America and the Nuclear Family

I’ve been thinking lately about “family” from a number of standpoints.

This week we finalized the sale of our family home–the house we birthed one child in and in which we raised five others. We treasure many fond-memories from that quarter-of-a-century of blessing.

All of our parents are in their latter years–the pillars of the two families we brought together through marriage in 1976. Most days I’m in town, I go to visit with my 93-year old dad and faithful mom who cares for him. I cherish these family moments which will soon be altered.

Last night I heard a passionate commentary from Bill O-Reilly on the desperate need to re-build the African-American family. You can watch his moving video here.

But Michael Barone puts in historical perspective why the American family is our secret to national success.

Michael Barone, senior political analyst for The Washington Examiner, and a resident fellow at the American Enterprise Institute, is one of the wisest and studious analysts on the American scene. In the following article, based on the new book America 3.0 by James Bennett and Michael Lotus, Barone argues that it is the genius of the nuclear family that stands at the apex of American exceptionalism.

What he doesn’t say is that the American idea of family is a God-given concept that comes straight off the pages of the Bible.

The influential founders of this nation were God-fearing, Bible-based people who came to the New World to practice their faith unhindered by governmental restraints. Their beliefs had deep roots in Christian Europe and its magnificent Reformation which gave rise to civil liberties, free enterprise capitalism, faith-based republics, and an array of discovery and freedom that changed the trajectory of the world.

America’s European colonists took those ideas one step further–building their societies around the nuclear family where husbands loved their wives and were “prophets, priests and kings” in their homes, and wives respected their husbands and raised their children in the “fear and admonition of the Lord.”

This best-in-history expression of the Christian nuclear family is the secret of American freedom, prosperity, mission and greatness.

Read Barone’s article below and add America 3.0 to your summer reading list.

And treasure the family you came from (even with its heartaches), build the family you have on the sure biblical foundation, and pray for all families to experience a re-birth of greatness.

With Its Roots in the Nuclear Family, the Nation Evolves Into America 3.0

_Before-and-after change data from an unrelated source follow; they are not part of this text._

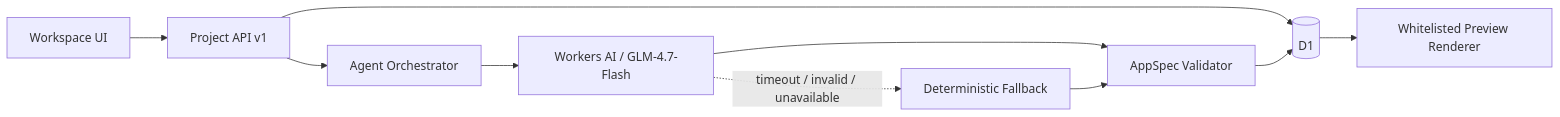
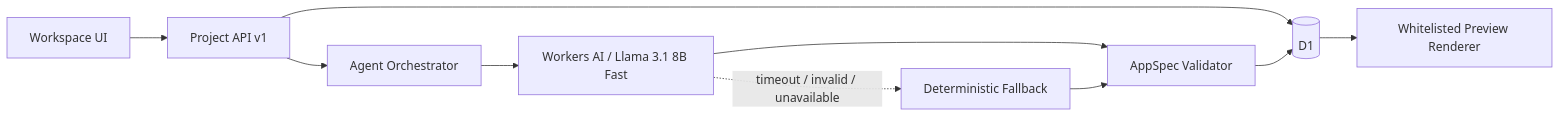
Before and after one commit to bufferstreamer/atoms-demo: the first of 2 diagrams in .feature-delivery/active/atoms-demo/design/technical-design.md, drawn with Mermaid. The commit also changed other lines of this file and 12 other files, not shown here.

````diff
--- a/.feature-delivery/active/atoms-demo/design/technical-design.md
+++ b/.feature-delivery/active/atoms-demo/design/technical-design.md
@@ -15,12 +15,12 @@
 ```mermaid
 flowchart LR
   UI["Workspace UI"] --> API["Project API v1"]
   API --> ORCH["Agent Orchestrator"]
-  ORCH --> AI["Workers AI / GLM-4.7-Flash"]
+  ORCH --> AI["Workers AI / Llama 3.1 8B Fast"]
   AI --> VALIDATE["AppSpec Validator"]
   AI -. "timeout / invalid / unavailable" .-> GEN["Deterministic Fallback"]
   API --> DB[("D1")]
   GEN --> VALIDATE
   VALIDATE --> DB
   DB --> PREVIEW["Whitelisted Preview Renderer"]
 ```
````
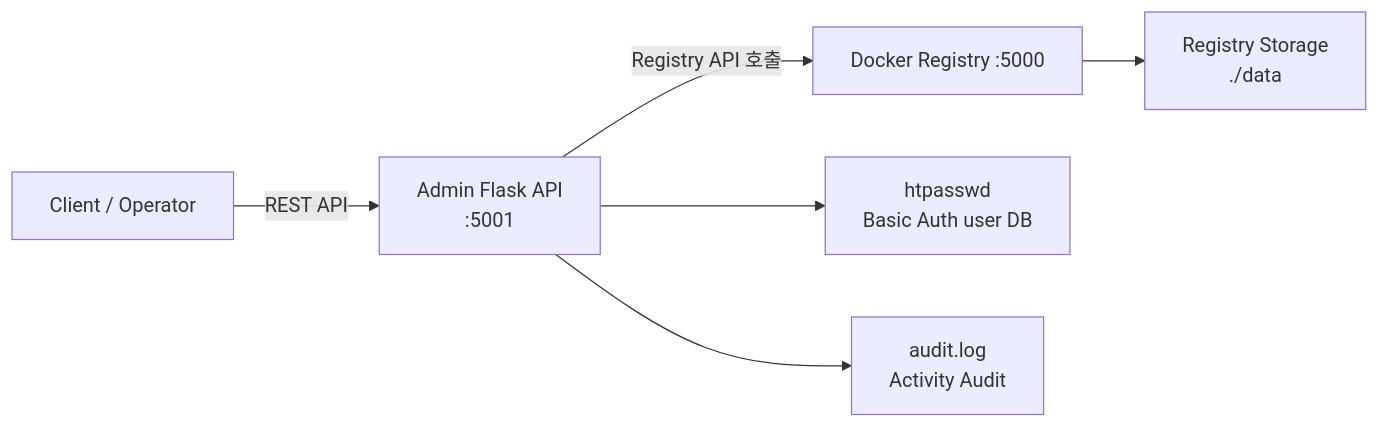
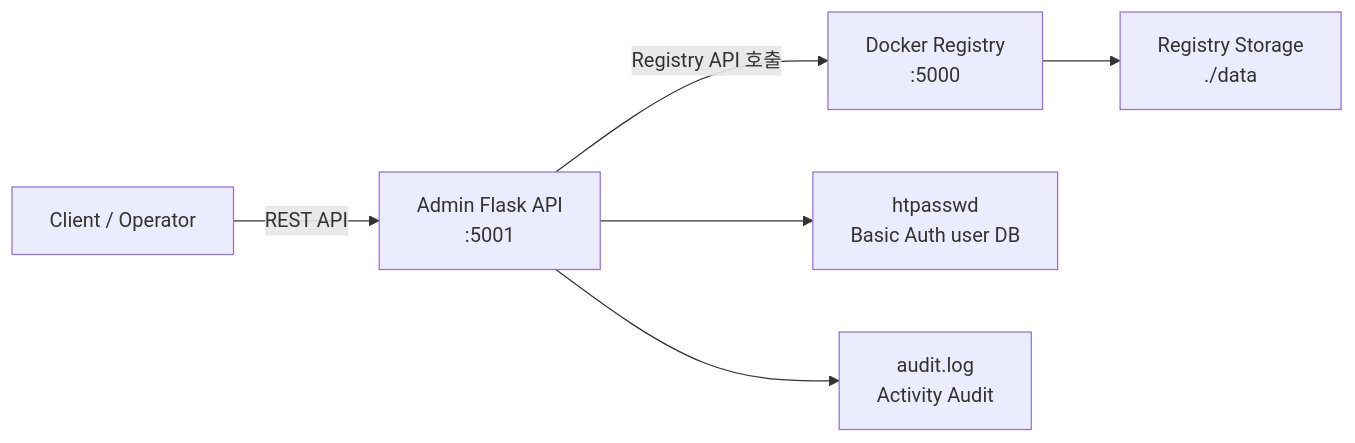
The diagram in README.md (yejin1029/Docker-Registry-Manager), drawn with Mermaid before and after one commit. The commit also changed other lines of this file, not shown here.

````diff
--- a/README.md
+++ b/README.md
@@ -21,8 +21,8 @@
 ```mermaid
 flowchart LR
-  C[Client / Operator] -->|REST API| A[Admin Flask API \n :5001]
-  A -->|Registry API 호출| R[Docker Registry <br\> :5000]
-  A --> H[htpasswd \n Basic Auth user DB]
-  A --> L[audit.log \n Activity Audit]
-  R --> D[Registry Storage \n ./data]
+  C[Client / Operator] -->|REST API| A[Admin Flask API <br/> :5001]
+  A -->|Registry API 호출| R[Docker Registry <br/> :5000]
+  A --> H[htpasswd <br/> Basic Auth user DB]
+  A --> L[audit.log <br/> Activity Audit]
+  R --> D[Registry Storage <br/> ./data]
 ```
````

By Michael Barone

The Fourth of July is always an occasion to think about what the United States of America has been, is and will be. A good way to reflect on that is to pick up a copy of “America 3.0” by James Bennett and Michael Lotus and ponder its lessons.

As the title suggests, Bennett and Lotus see the nation as having evolved from an agricultural America 1.0 to an industrial America 2.0 and struggling now to evolve again into an information age America 3.0. That’s a familiar framework.

Where they differ from other analyses is that they see the roots of American exceptionalism, our penchant for liberty and individualism, stretching far back — more than 1,000 years — beyond 1776. Back to the Anglo-Saxon invaders of England after the fall of the Roman Empire.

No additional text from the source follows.